Don’t miss: Stop off at the Île Saint-Louis for lunch at an old-time bistro.
Tucked away at the back of Sacré-Coeur, beside Montmartre’s vineyard, sits the Jardin Sauvage Saint-Vincent. It’s part of a very old stretch of fallow land that was abandoned to nature. All the trees, plants and flowers are self-sown – in fact, the garden was ordained as an official biodiversity enclave in 1987. You’ll find hundreds of different types of flora and fauna here, from horse chestnut trees to pond-dwelling toads.
Don’t miss: There are regular guided tours of the gardens, and better still, they’re free.
King Louis IX – who went on to become St Louis – was a fervently religious king. In the 1240s, he acquired what he’d been led to believe was Christ’s Crown of Thorns, and wanted a shrine to house it. The result was one heck of a monument: the marvellous, glittering Sainte-Chapelle. Its 15-metre windows are truly jaw-dropping, depicting hundreds of scenes from the Bible and culminating in the Apocalypse in the rose window.
Don’t miss: The occasional classical and gospel concerts that take place here. It makes for an eerily poignant venue.
You can’t go wrong with a Natural History Museum. These are often the most fascinating and family-friendly places in any city, and Paris is no exception. At the Muséum National d’Histoire Naturelle’s Grande Galerie de l’Evolution, stuffed creatures parade majestically through their various habitats. Animals of all kinds teach children about the diversity of nature and, in the endangered and vanished section (where a dodo takes pride of place), about the importance of protecting them. The museum contains the bony remains of fish, birds, monkeys, dinosaurs and humans. You won’t know where to look first.
Don’t miss: Venturing into the Jardin des Plantes complex to find the small Ménagerie zoo, plus separate pavilions containing hunks of meteorites and crystals in the Galerie de Minéralogie et de Géologie.
With its giant climbing frames, burger bar and children’s art centre, the 19th’s Parc de la Villette is a hub of outdoor fun. Kids shoot down a Chinese dragon slide, and an undulating suspended path follows the Canal de l’Ourcq. There are ten themed gardens bearing evocative names such as the Garden of Mirrors, of Mists, of Acrobatics and of Childhood Frights. South of the canal is Le Zénith, and the Grande Halle de la Villette – now used for trade fairs, exhibitions and September’s jazz festival.
Don’t miss: The open-air film festival that takes place on the lawns every summer.

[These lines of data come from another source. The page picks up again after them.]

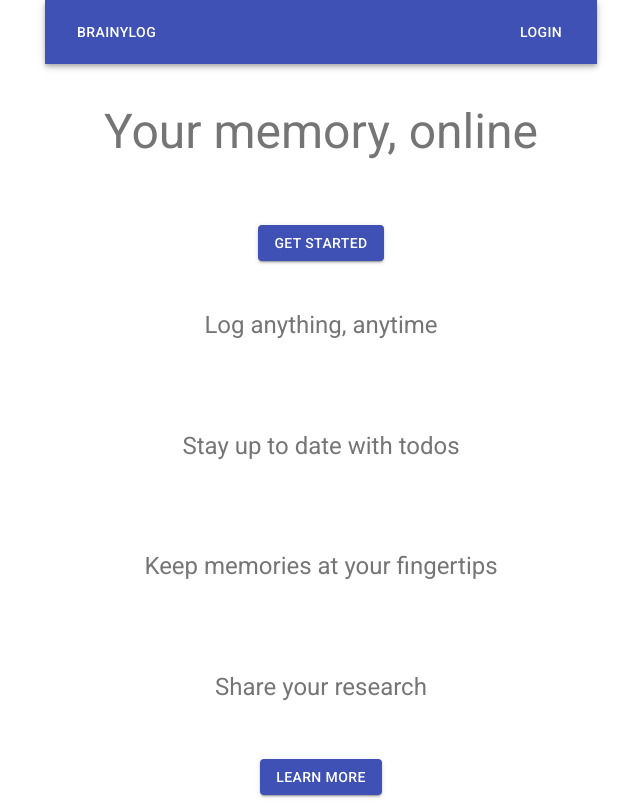
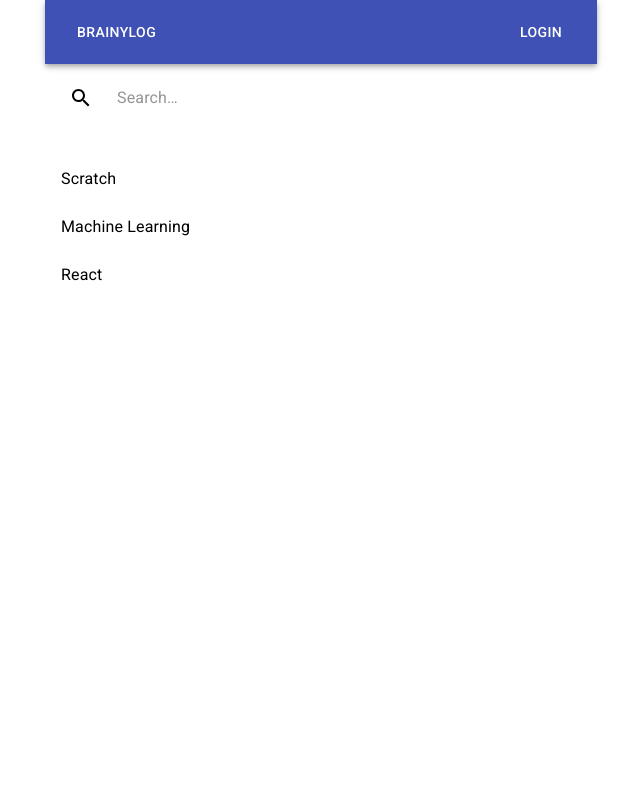
Before and after one commit to thehamzarocks/brainy-web, a React (Create React App) app in the folder brainyweb/: page /start in a window 1280 px wide. Shown: the whole page, without its empty margins (319-959 px from the left). Built offline with nearby package versions, Linux system fonts and the light colour scheme.

Commit message:
adding files list

```diff
--- a/brainyweb/src/App.js
+++ b/brainyweb/src/App.js
@@ -7,6 +7,7 @@ import { makeStyles } from "@material-ui/core/styles";
 import { BrowserRouter as Router, Switch, Route } from "react-router-dom";
 import HomePageContent from "./HomePageContent";
 import Layout from "./Layout";
+import StartPage from "./StartPage";
 
 const useStyles = makeStyles((theme) => ({
   root: {
@@ -36,14 +37,8 @@ function App() {
                 About Section
               </Typography>
             </Route>
-            <Route path="/topics">
-              <Typography
-                variant="h5"
-                className={classes.sectionPlaceHolder}
-                gutterBottom
-              >
-                Topics Section
-              </Typography>
+            <Route path="/start">
+              <StartPage/>
             </Route>
             <Route path="/">
               <HomePageContent />
--- a/brainyweb/src/HomePageContent.js
+++ b/brainyweb/src/HomePageContent.js
@@ -28,9 +28,11 @@ function HomePageContent() {
         <Button
           variant="contained"
           color="primary"
+          component={Link}
+          to={"/start"}
           className={classes.startButton}
         >
-          Get Started
+            Get Started
         </Button>
       </Grid>
 
--- /dev/null
+++ b/brainyweb/src/StartPage.js
@@ -0,0 +1,147 @@
+import React from "react";
+import Button from "@material-ui/core/Button";
+import AppBar from "@material-ui/core/AppBar";
+import Toolbar from "@material-ui/core/Toolbar";
+import { makeStyles, fade } from "@material-ui/core/styles";
+import SearchIcon from "@material-ui/icons/Search";
+import InputBase from "@material-ui/core/InputBase";
+import FormControl from "@material-ui/core/FormControl";
+import Select from "@material-ui/core/Select";
+import InputLabel from "@material-ui/core/InputLabel";
+import FormHelperText from "@material-ui/core/FormHelperText";
+import NativeSelect from "@material-ui/core/NativeSelect";
+
+import List from "@material-ui/core/List";
+import ListItem from "@material-ui/core/ListItem";
+import ListItemIcon from "@material-ui/core/ListItemIcon";
+import ListItemText from "@material-ui/core/ListItemText";
+import Divider from "@material-ui/core/Divider";
+import InboxIcon from "@material-ui/icons/Inbox";
+import DraftsIcon from "@material-ui/icons/Drafts";
+
+import { Link } from "react-router-dom";
+
+const useStyles = makeStyles((theme) => ({
+  grow: {
+    flexGrow: 1,
+  },
+  menuButton: {
+    marginRight: theme.spacing(2),
+  },
+  title: {
+    display: "none",
+    [theme.breakpoints.up("sm")]: {
+      display: "block",
+    },
+  },
+  search: {
+    position: "relative",
+    borderRadius: theme.shape.borderRadius,
+    backgroundColor: fade(theme.palette.common.white, 0.15),
+    "&:hover": {
+      backgroundColor: fade(theme.palette.common.white, 0.25),
+    },
+    marginTop: theme.spacing(2),
+    marginRight: theme.spacing(2),
+    marginLeft: 0,
+    width: "100%",
+    [theme.breakpoints.up("sm")]: {
+      marginLeft: theme.spacing(3),
+      width: "auto",
+    },
+  },
+  searchIcon: {
+    padding: theme.spacing(0, 0),
+    height: "100%",
+    position: "absolute",
+    pointerEvents: "none",
+    display: "flex",
+    alignItems: "center",
+    justifyContent: "center",
+  },
+  filesList: {
+      marginTop: theme.spacing(4),
+  },
+  formControl: {
+    margin: theme.spacing(1),
+    minWidth: 120,
+  },
+  selectEmpty: {
+    marginTop: theme.spacing(2),
+  },
+  inputRoot: {
+    color: "inherit",
+  },
+  inputInput: {
+    padding: theme.spacing(1, 1, 1, 0),
+    // vertical padding + font size from searchIcon
+    paddingLeft: `calc(1em + ${theme.spacing(4)}px)`,
+    transition: theme.transitions.create("width"),
+    width: "100%",
+    [theme.breakpoints.up("md")]: {
+      width: "20ch",
+    },
+  },
+  sectionDesktop: {
+    display: "none",
+    [theme.breakpoints.up("md")]: {
+      display: "flex",
+    },
+  },
+  sectionMobile: {
+    display: "flex",
+    [theme.breakpoints.up("md")]: {
+      display: "none",
+    },
+  },
+}));
+
+function StartPage() {
+  const classes = useStyles();
+
+  const [state, setState] = React.useState({
+    age: "",
+    name: "hai",
+  });
+
+  const handleChange = (event) => {
+    const name = event.target.name;
+    setState({
+      ...state,
+      [name]: event.target.value,
+    });
+  };
+
+  return (
+    <React.Fragment>
+      <div className={classes.search}>
+        <div className={classes.searchIcon}>
+          <SearchIcon />
+        </div>
+        <InputBase
+          placeholder="Search…"
+          classes={{
+            root: classes.inputRoot,
+            input: classes.inputInput,
+          }}
+          inputProps={{ "aria-label": "search" }}
+        />
+        <div className={classes.grow} />
+      </div>
+      <div className={classes.filesList}>
+        <List component="nav" aria-label="main mailbox folders">
+          <ListItem button>
+            <ListItemText primary="Scratch" />
+          </ListItem>
+          <ListItem button>
+            <ListItemText primary="Machine Learning" />
+          </ListItem>
+          <ListItem button>
+            <ListItemText primary="React" />
+          </ListItem>
+        </List>
+      </div>
+    </React.Fragment>
+  );
+}
+export default StartPage;
```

In Élancourt – five minutes by train from Versailles – you’ll find a five-hectare, scaled-down version of... France itself, complete with 116 hyper-realistic models at 1:30 scale. You can make your way through a route that takes in the ramparts of Carcassonne, a small Savoyard village, the Chambord castle, all the way to the port of Saint-Tropez. You can even check out the TGV crossing the Pont du Gard, plus Mont-Saint-Michel bathing in the centre of the artifical lake. Not one single French region goes unrepresented – and that includes the Mediterranean island of Corsica.
Don’t miss: There are other fun things to do here – like exploring a replica of one of the Lascaux caves.
There are actually two parks to explore here: one is Parc Disneyland, the other the SFX-oriented Parc Walt Disney Studios. And then there’s Disney Entertainment Village, which is filled with places to eat, drink and party. It can all seem a bit vast and intimidating (well, as intimidating as anything inspired by a cartoon mouse can be). There are various distinct zones – Fantasyland, Discoveryland, Small World, Pirates of the Caribbean – and trust us, you won’t run out of stuff to keep you and the nippers occupied.
Don’t miss: The Fastpass ticket. Sure, you’re paying more, but it gets you right past the queues for the most sought-after attractions.